But it was even earlier than that when Crane experienced being shot it for the first time.
She is an Operation Desert Storm veteran.
"Back then, we experienced some enemy fire (that came from no-where) and other dangerous situations," she said. ". During that war, there was a clear front-line (or so we thought). In my opinion, it seemed as though the lines were beginning to blur and random, unexpected situations were happening behind the lines. I think that was the beginning of where we are now in terms of how we fight."
Now, in unconventional warfare, there are no clearly defined lines. Soldiers may be attacked while on patrol, while returning to their base down a previously cleared road, and even in their bases — a rising trend of today's war in so-called blue on green attacks.
Crane said she supports the move to allow women in combat roles since many women in the military are already fighting alongside men.
"If I could come in now as a young soldier I would the opportunity to fly attack helicopters," Crane said. "Women have a lot of potential and some people don't realize that. We have a lot of tough women in the military."

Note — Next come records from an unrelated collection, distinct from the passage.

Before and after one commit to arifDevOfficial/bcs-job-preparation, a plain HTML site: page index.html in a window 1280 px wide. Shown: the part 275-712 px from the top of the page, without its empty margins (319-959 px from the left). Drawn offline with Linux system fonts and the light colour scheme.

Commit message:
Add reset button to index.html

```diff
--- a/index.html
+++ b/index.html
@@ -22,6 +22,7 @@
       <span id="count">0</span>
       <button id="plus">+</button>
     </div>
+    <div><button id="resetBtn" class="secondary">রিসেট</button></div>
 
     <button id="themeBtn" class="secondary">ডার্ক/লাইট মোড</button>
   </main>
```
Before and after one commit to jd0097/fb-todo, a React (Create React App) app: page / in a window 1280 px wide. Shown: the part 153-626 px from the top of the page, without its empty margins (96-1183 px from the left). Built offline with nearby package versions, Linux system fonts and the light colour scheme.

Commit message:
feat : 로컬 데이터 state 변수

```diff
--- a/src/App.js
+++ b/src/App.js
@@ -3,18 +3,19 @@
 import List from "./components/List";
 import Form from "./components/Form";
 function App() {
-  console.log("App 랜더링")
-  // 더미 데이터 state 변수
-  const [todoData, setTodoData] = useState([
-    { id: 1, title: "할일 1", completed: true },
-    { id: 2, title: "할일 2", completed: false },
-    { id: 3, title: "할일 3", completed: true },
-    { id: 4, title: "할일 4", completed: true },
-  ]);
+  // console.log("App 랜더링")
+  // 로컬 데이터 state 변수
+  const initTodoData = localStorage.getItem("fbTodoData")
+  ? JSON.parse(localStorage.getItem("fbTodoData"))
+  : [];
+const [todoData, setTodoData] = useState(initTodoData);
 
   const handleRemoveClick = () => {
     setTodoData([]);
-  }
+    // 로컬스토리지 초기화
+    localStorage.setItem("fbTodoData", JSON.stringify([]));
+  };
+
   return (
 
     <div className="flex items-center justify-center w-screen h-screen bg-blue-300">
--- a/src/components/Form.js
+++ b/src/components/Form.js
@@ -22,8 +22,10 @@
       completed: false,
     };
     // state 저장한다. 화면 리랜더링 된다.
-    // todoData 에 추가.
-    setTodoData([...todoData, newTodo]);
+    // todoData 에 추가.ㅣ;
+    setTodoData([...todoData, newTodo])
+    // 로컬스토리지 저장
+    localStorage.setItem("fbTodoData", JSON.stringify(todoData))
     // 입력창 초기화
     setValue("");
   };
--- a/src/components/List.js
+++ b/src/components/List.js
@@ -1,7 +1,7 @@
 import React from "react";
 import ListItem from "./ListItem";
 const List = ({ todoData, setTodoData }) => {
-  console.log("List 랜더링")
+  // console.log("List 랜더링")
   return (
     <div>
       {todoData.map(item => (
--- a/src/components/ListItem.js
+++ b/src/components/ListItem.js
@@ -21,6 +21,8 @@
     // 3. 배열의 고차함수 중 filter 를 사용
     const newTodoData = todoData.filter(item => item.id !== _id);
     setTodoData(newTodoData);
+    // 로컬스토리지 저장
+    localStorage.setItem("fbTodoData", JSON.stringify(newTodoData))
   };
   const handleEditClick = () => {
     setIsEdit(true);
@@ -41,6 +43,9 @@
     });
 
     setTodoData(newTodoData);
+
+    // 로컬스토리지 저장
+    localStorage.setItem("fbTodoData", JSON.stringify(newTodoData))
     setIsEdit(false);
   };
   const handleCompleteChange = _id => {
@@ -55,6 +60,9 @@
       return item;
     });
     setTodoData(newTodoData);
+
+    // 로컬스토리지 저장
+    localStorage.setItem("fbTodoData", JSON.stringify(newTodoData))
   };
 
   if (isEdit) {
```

The South Dakota Army National Guard has about 3,200 soldiers and women make up about 500 of that number, Deiss said. In the state's Air Guard there are about 1,000 airmen — about 180 are female.
When the ban was lifted last month, defense leaders ordered quarter-million positions open to service members regardless of gender.
South Dakota has been proactive in providing more opportunities for female soldiers, Deiss said.
"Since 2007, the South Dakota National Guard has made great strides in making more opportunities available to women in the organization. With its force restructuring/transformation that began that year, it opened up approximately 800 new positions to women that weren't previously available," Deiss said.
This included women serving in at the battery level in the state's 1st Battalion, 147th Field Artillery Brigade (Multiple Launch Rocket System).
The Air Guard's 114th Fighter Wing already had all its positions open to women, he added.
As Defense Secretary Leon Panetta and Gen. Martin Dempsey, chairman of the Joint Chiefs, signed an order wiping away generations of limits on women fighting for their country, the military service officials said they would begin a sweeping review of the physical requirements.
Women make up about 14 percent of the 1.4 million active U.S. military personnel. More than 280,000 women have been sent to Iraq, Afghanistan or neighboring nations in support of those wars. Of the more than 6,600 U.S. service members who have been killed, 152 have been women.
As a graduate of the U.S. Military Academy at West Point two years before women were admitted, Dempsey said he has seen the changes over time.
In 2003, when he went to Baghdad as commander of the 1st Armored Division, Dempsey recalled that he jumped into a Humvee on his first foray out of the forward operating base.
"I slapped the turret gunner on the leg and I said, 'Who are you?' And she leaned down and said, 'I'm Amanda.' And it's from that point on that I realized something had changed, and it was time to do something about it."
Dempsey did not rule out women serving even as members of elite special operations forces, including the Army's Delta Force and the Navy's SEALs, whose members killed 9/11 mastermind Osama bin Laden. Under the new memo, military service chiefs will have until May 15 to develop plans for allowing women to seek the combat positions. Some jobs may open as soon as this year, while assessments for others, such as special operations forces, may take longer. The services will have until January 2016 to argue that some positions should remain closed to women.
Information from: Black Hills Pioneer, http://www.bhpioneer.com